## TASK INSTRUCTIONS
Copy exactly the lines of the records below, and only those lines, beginning with the line that contains "Before and after one commit to nord-/vactionnode, a" and ending with the line that contains "Also changed, not shown: other parts of CLAUDE.md".

## DATA LISTING
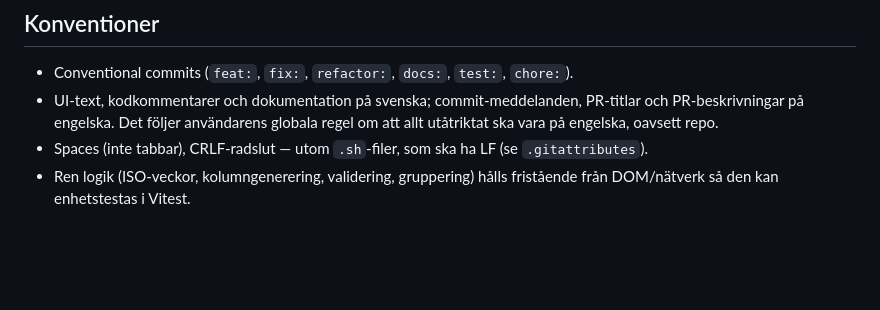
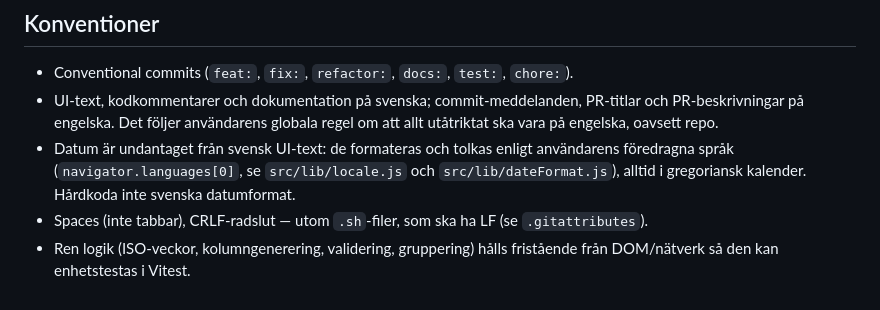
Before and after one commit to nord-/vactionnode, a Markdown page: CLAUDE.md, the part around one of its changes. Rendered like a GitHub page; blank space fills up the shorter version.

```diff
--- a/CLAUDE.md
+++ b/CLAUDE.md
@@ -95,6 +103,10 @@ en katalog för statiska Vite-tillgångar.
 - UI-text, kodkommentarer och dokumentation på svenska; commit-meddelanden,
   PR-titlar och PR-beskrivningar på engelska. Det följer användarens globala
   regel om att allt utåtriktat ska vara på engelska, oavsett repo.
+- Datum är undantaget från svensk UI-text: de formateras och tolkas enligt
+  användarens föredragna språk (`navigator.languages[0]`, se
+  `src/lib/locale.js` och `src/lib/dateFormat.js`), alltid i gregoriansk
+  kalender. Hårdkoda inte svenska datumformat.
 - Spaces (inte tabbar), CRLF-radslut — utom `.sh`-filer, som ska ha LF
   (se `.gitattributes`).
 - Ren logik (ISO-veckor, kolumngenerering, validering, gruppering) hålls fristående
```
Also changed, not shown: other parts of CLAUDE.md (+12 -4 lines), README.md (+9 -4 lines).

--

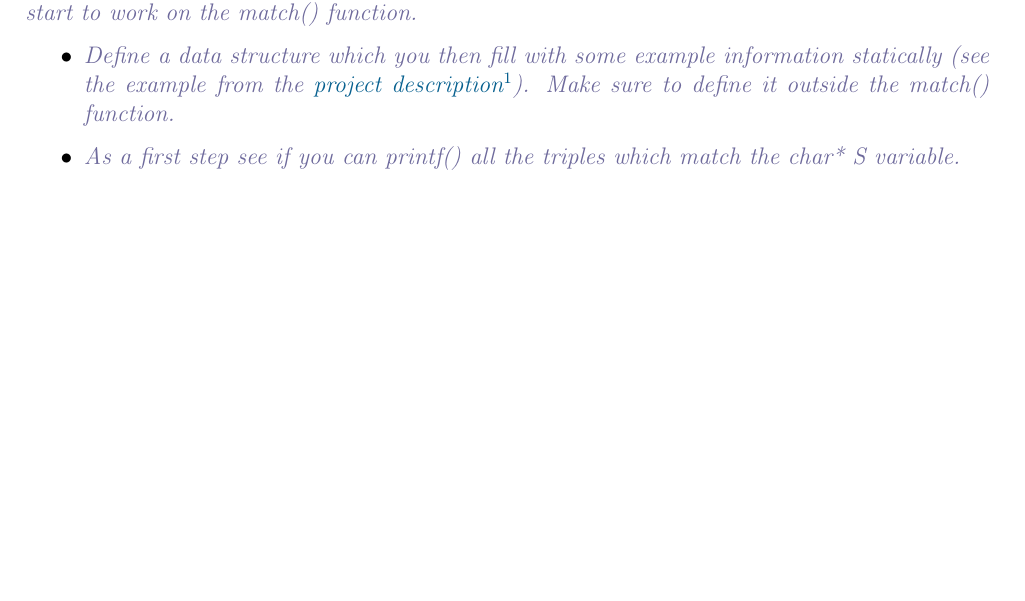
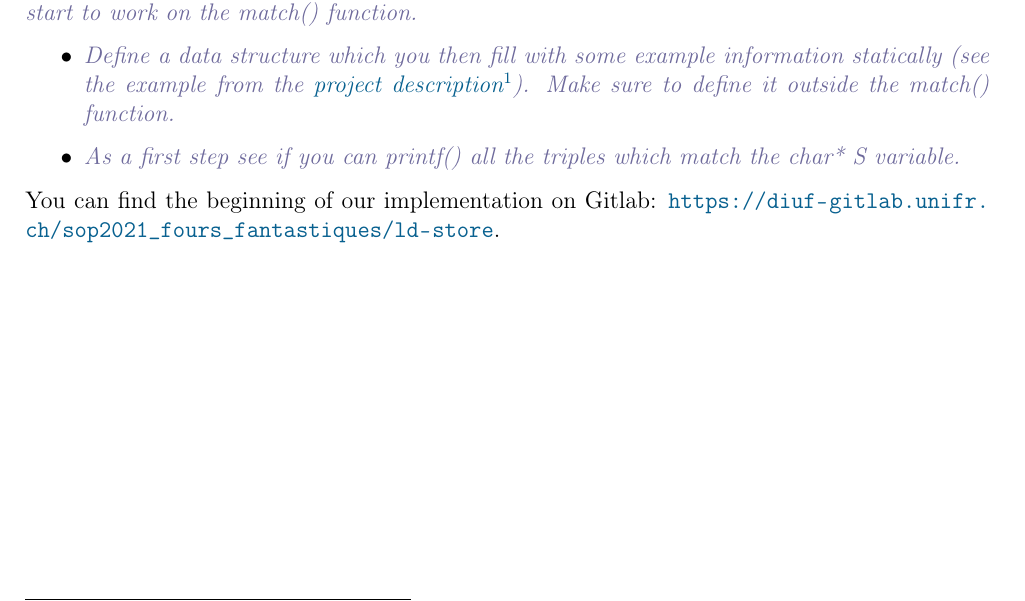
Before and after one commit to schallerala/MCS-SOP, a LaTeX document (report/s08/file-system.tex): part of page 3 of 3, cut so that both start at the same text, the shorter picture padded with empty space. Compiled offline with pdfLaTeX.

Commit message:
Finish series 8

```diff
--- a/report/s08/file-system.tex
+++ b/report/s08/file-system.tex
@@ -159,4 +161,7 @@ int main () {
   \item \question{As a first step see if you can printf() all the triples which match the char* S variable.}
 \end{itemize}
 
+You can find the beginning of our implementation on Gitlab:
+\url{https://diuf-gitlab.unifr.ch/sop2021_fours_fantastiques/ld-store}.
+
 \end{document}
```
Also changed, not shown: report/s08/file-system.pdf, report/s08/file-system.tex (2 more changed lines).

---

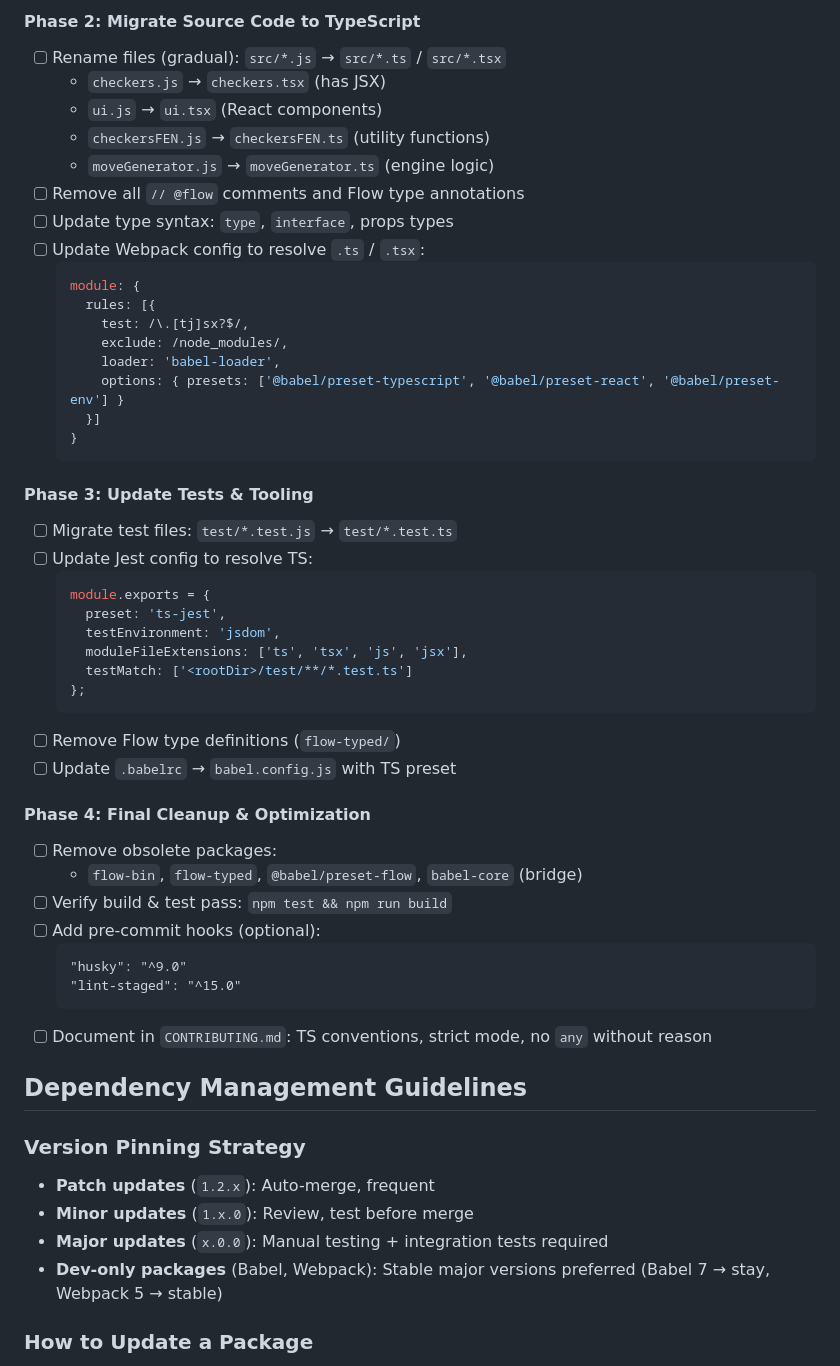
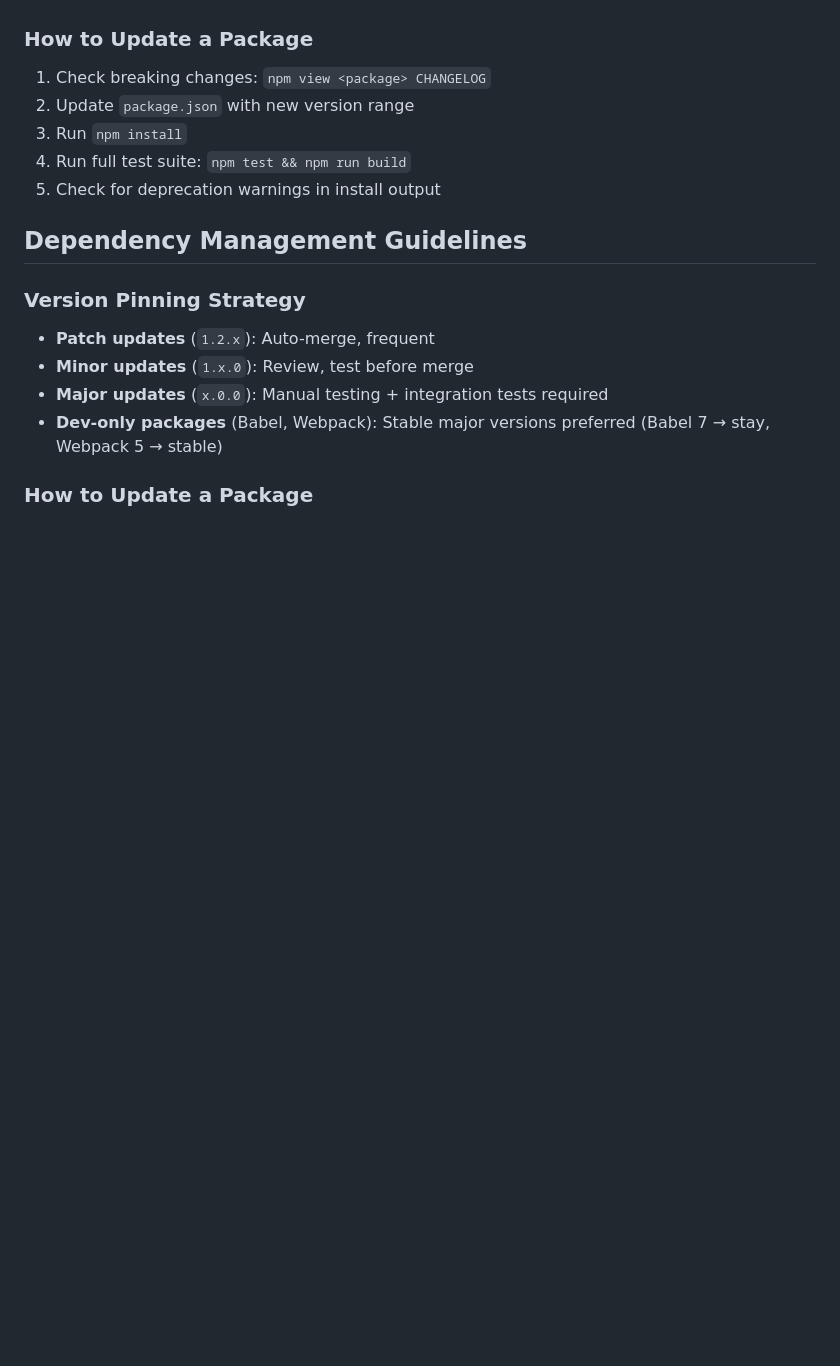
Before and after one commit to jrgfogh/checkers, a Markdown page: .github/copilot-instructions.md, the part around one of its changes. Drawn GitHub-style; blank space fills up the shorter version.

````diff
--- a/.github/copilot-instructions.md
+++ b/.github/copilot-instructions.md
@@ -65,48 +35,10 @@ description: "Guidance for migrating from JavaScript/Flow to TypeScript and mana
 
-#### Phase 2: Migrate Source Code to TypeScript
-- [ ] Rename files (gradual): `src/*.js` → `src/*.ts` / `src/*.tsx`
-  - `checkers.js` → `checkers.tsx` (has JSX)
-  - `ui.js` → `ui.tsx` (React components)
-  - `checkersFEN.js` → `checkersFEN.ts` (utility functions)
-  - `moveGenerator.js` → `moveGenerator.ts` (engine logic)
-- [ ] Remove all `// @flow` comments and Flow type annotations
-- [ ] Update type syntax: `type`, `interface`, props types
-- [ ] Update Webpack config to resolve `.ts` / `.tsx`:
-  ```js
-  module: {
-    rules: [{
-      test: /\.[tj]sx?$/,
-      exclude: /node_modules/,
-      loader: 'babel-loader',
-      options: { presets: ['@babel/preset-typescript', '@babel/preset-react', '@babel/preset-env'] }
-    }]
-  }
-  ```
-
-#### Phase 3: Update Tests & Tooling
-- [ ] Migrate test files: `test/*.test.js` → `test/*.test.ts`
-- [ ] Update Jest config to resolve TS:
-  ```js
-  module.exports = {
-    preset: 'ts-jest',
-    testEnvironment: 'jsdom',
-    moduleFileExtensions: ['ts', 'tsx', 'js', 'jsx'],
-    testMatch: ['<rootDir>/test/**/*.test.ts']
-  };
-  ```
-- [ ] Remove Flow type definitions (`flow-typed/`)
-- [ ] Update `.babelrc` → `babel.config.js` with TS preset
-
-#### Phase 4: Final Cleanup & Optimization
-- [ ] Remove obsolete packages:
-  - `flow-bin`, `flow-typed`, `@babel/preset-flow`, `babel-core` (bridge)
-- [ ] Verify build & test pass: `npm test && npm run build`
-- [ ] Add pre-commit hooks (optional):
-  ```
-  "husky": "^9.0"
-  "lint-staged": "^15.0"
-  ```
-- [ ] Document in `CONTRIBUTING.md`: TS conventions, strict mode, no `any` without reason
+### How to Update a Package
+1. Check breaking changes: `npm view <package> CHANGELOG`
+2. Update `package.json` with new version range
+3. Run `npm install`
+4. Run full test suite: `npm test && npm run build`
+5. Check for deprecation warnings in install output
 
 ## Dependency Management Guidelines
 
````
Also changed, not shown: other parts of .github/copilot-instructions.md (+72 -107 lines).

## WRITTEN SOLUTION
Before and after one commit to nord-/vactionnode, a Markdown page: CLAUDE.md, the part around one of its changes. Rendered like a GitHub page; blank space fills up the shorter version.

```diff
--- a/CLAUDE.md
+++ b/CLAUDE.md
@@ -95,6 +103,10 @@ en katalog för statiska Vite-tillgångar.
 - UI-text, kodkommentarer och dokumentation på svenska; commit-meddelanden,
   PR-titlar och PR-beskrivningar på engelska. Det följer användarens globala
   regel om att allt utåtriktat ska vara på engelska, oavsett repo.
+- Datum är undantaget från svensk UI-text: de formateras och tolkas enligt
+  användarens föredragna språk (`navigator.languages[0]`, se
+  `src/lib/locale.js` och `src/lib/dateFormat.js`), alltid i gregoriansk
+  kalender. Hårdkoda inte svenska datumformat.
 - Spaces (inte tabbar), CRLF-radslut — utom `.sh`-filer, som ska ha LF
   (se `.gitattributes`).
 - Ren logik (ISO-veckor, kolumngenerering, validering, gruppering) hålls fristående
```
Also changed, not shown: other parts of CLAUDE.md (+12 -4 lines), README.md (+9 -4 lines).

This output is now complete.